Please repeat the listing below in its entirety, exactly.
····················
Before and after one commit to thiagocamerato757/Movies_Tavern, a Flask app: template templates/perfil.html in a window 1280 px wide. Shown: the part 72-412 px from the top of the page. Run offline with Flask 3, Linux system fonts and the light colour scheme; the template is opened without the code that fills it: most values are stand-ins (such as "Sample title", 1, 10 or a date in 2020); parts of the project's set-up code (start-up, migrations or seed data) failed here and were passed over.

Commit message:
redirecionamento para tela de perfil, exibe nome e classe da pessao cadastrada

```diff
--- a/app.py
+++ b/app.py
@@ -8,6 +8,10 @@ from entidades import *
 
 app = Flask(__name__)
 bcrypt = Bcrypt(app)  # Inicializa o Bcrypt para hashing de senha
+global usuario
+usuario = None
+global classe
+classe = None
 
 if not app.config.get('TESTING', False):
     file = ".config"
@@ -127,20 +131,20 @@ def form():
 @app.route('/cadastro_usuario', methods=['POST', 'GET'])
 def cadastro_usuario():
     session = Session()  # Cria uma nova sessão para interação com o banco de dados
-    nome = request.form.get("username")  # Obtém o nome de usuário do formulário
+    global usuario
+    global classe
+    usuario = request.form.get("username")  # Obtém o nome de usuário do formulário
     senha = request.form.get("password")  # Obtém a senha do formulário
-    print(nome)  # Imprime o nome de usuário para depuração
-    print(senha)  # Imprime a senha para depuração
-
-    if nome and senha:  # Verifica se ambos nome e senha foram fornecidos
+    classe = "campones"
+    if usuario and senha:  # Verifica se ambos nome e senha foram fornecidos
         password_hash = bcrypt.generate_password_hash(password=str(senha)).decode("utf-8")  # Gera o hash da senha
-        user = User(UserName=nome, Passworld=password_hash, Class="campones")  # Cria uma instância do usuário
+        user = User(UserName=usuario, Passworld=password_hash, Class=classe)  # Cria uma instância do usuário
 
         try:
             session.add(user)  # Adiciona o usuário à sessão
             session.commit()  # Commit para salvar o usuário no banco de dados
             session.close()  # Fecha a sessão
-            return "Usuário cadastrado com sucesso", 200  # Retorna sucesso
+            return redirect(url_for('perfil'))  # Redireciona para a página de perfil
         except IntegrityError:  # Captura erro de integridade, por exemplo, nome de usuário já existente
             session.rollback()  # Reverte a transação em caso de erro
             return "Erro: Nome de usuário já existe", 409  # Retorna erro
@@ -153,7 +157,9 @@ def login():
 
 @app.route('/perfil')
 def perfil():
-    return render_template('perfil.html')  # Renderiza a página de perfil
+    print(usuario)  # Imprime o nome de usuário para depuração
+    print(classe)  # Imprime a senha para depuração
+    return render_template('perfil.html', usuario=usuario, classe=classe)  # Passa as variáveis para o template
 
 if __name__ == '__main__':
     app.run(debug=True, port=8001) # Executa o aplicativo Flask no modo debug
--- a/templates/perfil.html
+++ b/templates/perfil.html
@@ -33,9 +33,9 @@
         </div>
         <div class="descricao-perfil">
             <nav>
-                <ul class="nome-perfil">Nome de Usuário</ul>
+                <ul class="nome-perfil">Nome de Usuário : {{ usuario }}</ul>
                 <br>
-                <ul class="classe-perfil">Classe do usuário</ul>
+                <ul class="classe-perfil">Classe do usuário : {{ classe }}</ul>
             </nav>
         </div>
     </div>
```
····················
[Task solution]
Before and after one commit to thiagocamerato757/Movies_Tavern, a Flask app: template templates/perfil.html in a window 1280 px wide. Shown: the part 72-412 px from the top of the page. Run offline with Flask 3, Linux system fonts and the light colour scheme; the template is opened without the code that fills it: most values are stand-ins (such as "Sample title", 1, 10 or a date in 2020); parts of the project's set-up code (start-up, migrations or seed data) failed here and were passed over.

Commit message:
redirecionamento para tela de perfil, exibe nome e classe da pessao cadastrada

```diff
--- a/app.py
+++ b/app.py
@@ -8,6 +8,10 @@ from entidades import *
 
 app = Flask(__name__)
 bcrypt = Bcrypt(app)  # Inicializa o Bcrypt para hashing de senha
+global usuario
+usuario = None
+global classe
+classe = None
 
 if not app.config.get('TESTING', False):
     file = ".config"
@@ -127,20 +131,20 @@ def form():
 @app.route('/cadastro_usuario', methods=['POST', 'GET'])
 def cadastro_usuario():
     session = Session()  # Cria uma nova sessão para interação com o banco de dados
-    nome = request.form.get("username")  # Obtém o nome de usuário do formulário
+    global usuario
+    global classe
+    usuario = request.form.get("username")  # Obtém o nome de usuário do formulário
     senha = request.form.get("password")  # Obtém a senha do formulário
-    print(nome)  # Imprime o nome de usuário para depuração
-    print(senha)  # Imprime a senha para depuração
-
-    if nome and senha:  # Verifica se ambos nome e senha foram fornecidos
+    classe = "campones"
+    if usuario and senha:  # Verifica se ambos nome e senha foram fornecidos
         password_hash = bcrypt.generate_password_hash(password=str(senha)).decode("utf-8")  # Gera o hash da senha
-        user = User(UserName=nome, Passworld=password_hash, Class="campones")  # Cria uma instância do usuário
+        user = User(UserName=usuario, Passworld=password_hash, Class=classe)  # Cria uma instância do usuário
 
         try:
             session.add(user)  # Adiciona o usuário à sessão
             session.commit()  # Commit para salvar o usuário no banco de dados
             session.close()  # Fecha a sessão
-            return "Usuário cadastrado com sucesso", 200  # Retorna sucesso
+            return redirect(url_for('perfil'))  # Redireciona para a página de perfil
         except IntegrityError:  # Captura erro de integridade, por exemplo, nome de usuário já existente
             session.rollback()  # Reverte a transação em caso de erro
             return "Erro: Nome de usuário já existe", 409  # Retorna erro
@@ -153,7 +157,9 @@ def login():
 
 @app.route('/perfil')
 def perfil():
-    return render_template('perfil.html')  # Renderiza a página de perfil
+    print(usuario)  # Imprime o nome de usuário para depuração
+    print(classe)  # Imprime a senha para depuração
+    return render_template('perfil.html', usuario=usuario, classe=classe)  # Passa as variáveis para o template
 
 if __name__ == '__main__':
     app.run(debug=True, port=8001) # Executa o aplicativo Flask no modo debug
--- a/templates/perfil.html
+++ b/templates/perfil.html
@@ -33,9 +33,9 @@
         </div>
         <div class="descricao-perfil">
             <nav>
-                <ul class="nome-perfil">Nome de Usuário</ul>
+                <ul class="nome-perfil">Nome de Usuário : {{ usuario }}</ul>
                 <br>
-                <ul class="classe-perfil">Classe do usuário</ul>
+                <ul class="classe-perfil">Classe do usuário : {{ classe }}</ul>
             </nav>
         </div>
     </div>
```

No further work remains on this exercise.